• YOUR TASK:
Take each line of the data that contains the string "double" and copy it.

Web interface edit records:
********

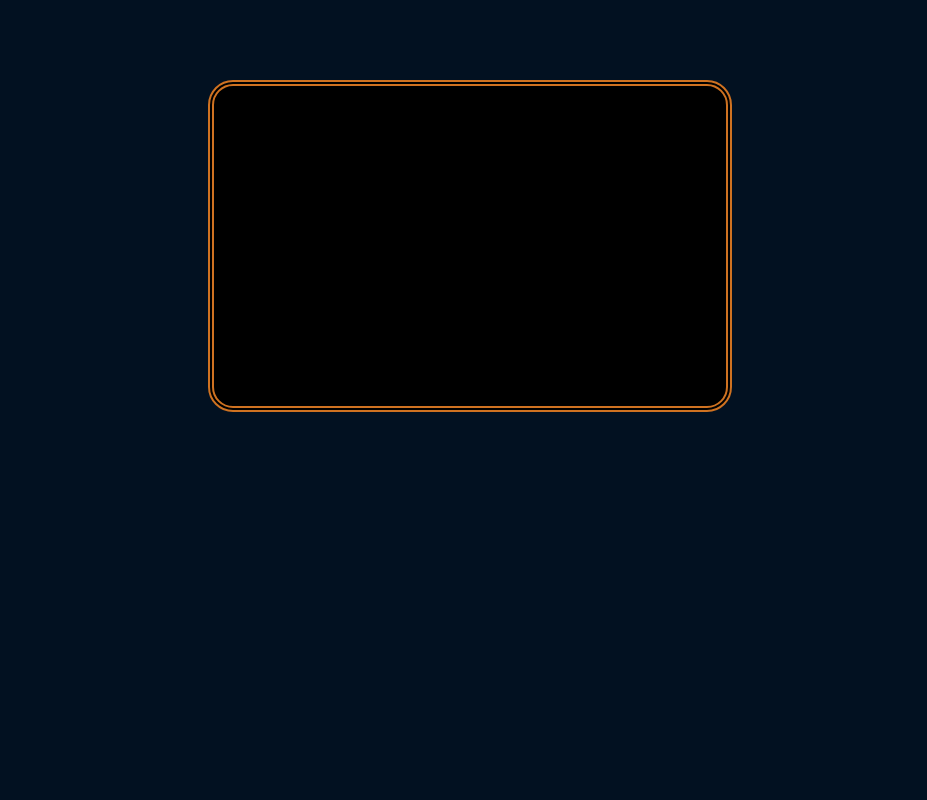
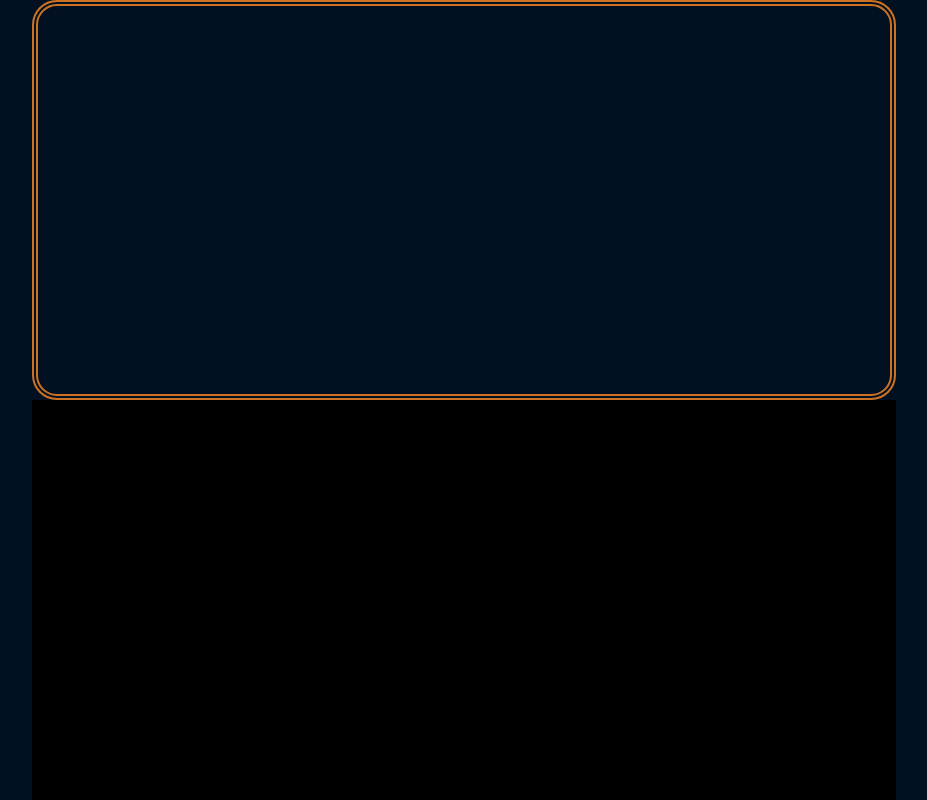
Before and after one commit to cfLaz/TriviaQuiz, a React (Create React App) app: page / in a window 1280 px wide. Shown: the whole page, without its empty margins (176-1103 px from the left). Built offline with nearby package versions, Linux system fonts and the light colour scheme.

Commit message:
implement gird layout

```diff
--- a/src/App.scss
+++ b/src/App.scss
@@ -1,42 +1,11 @@
 .App {
-  position: absolute;
   width: 100%;
   height: 100%;
+
+  display: grid;
+  grid-template-columns: [col-line-1] minmax(80px,5%) [col-line-2] minmax(80px,10%) [col-line-3] minmax(600px, 70%) [col-line-4] minmax(80px,10%) [col-line-5] minmax(80px,5%) [col-line-6];
+  grid-template-rows: [row-line-start] minmax(400px, 60%) [row-line-middle] minmax(400px, 40%) [row-line-end];
+
   text-align: center;
   background-color: $color-main-bg;
 }
-
-.App-logo {
-  height: 40vmin;
-  pointer-events: none;
-}
-
-@media (prefers-reduced-motion: no-preference) {
-  .App-logo {
-    animation: App-logo-spin infinite 20s linear;
-  }
-}
-
-.App-header {
-  background-color: #282c34;
-  min-height: 100vh;
-  display: flex;
-  flex-direction: column;
-  align-items: center;
-  justify-content: center;
-  font-size: calc(10px + 2vmin);
-  color: white;
-}
-
-.App-link {
-  color: #61dafb;
-}
-
-@keyframes App-logo-spin {
-  from {
-    transform: rotate(0deg);
-  }
-  to {
-    transform: rotate(360deg);
-  }
-}
--- a/src/App.tsx
+++ b/src/App.tsx
@@ -1,9 +1,11 @@
-import QuestionBox from './components/QuestionBox'
+import AnswersContainer from './components/answers'
+import QuestionBox from './components/question/QuestionBox'
 
 function App() {
    return (
       <div className='App'>
          <QuestionBox />
+         <AnswersContainer />
       </div>
    )
 }
--- a/src/components/QuestionBox.scss
+++ /dev/null
@@ -1,10 +0,0 @@
-.questionBox {
-    position: relative;
-    top: 10%;
-    left: 30%;
-    background-color: black;
-    width: 40%;
-    height: 40%;
-    border: 6px double $color-accent;
-    border-radius: 25px;
-}
--- /dev/null
+++ b/src/components/answers/index.scss
@@ -0,0 +1,8 @@
+.answersContainer {
+    // width: 80%;
+    // min-width: 600px;
+    // height: 40%;
+    // min-height: 400px;
+    grid-area: row-line-middle / col-line-3 / row-line-end / col-line-4;
+    background-color: black;
+}
--- /dev/null
+++ b/src/components/answers/index.tsx
@@ -0,0 +1,15 @@
+import React from 'react'
+import { Classes } from '../../util/Classes'
+
+const AnswersContainer = () => {
+   let questions = ['a', 'b', 'c', 'd']
+   return (
+      <div className={Classes.answersContainer}>
+         {questions.map((q) => (
+            <div> ASAAA</div>
+         ))}
+      </div>
+   )
+}
+
+export default AnswersContainer
--- a/src/components/index.scss
+++ b/src/components/index.scss
@@ -1 +1,2 @@
-@import './QuestionBox.scss';
+@import './question/QuestionBox.scss';
+@import './answers/index.scss';
--- /dev/null
+++ b/src/components/question/QuestionBox.scss
@@ -0,0 +1,10 @@
+.questionBox {
+    // width: 40%;
+    // min-width: 400px;
+    // height: 40%;
+    // min-height: 250px;
+    // background-color: black;
+    grid-area: row-line-start / col-line-3 / row-line-middle / col-line-4;
+    border: 6px double $color-accent;
+    border-radius: 25px;
+}
--- a/src/components/QuestionBox.tsx
+++ b/src/components/question/QuestionBox.tsx
@@ -1,4 +1,4 @@
-import { Classes } from '../util/Classes'
+import { Classes } from '../../util/Classes'
 
 export default function QuestionBox() {
    return <div className={Classes.questionBox}></div>
--- a/src/util/Classes.tsx
+++ b/src/util/Classes.ts
@@ -1,3 +1,4 @@
 export enum Classes {
    questionBox = 'questionBox',
+   answersContainer = 'answersContainer',
 }
```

********

• TASK OUTPUT:
-    border: 6px double $color-accent;
+    border: 6px double $color-accent;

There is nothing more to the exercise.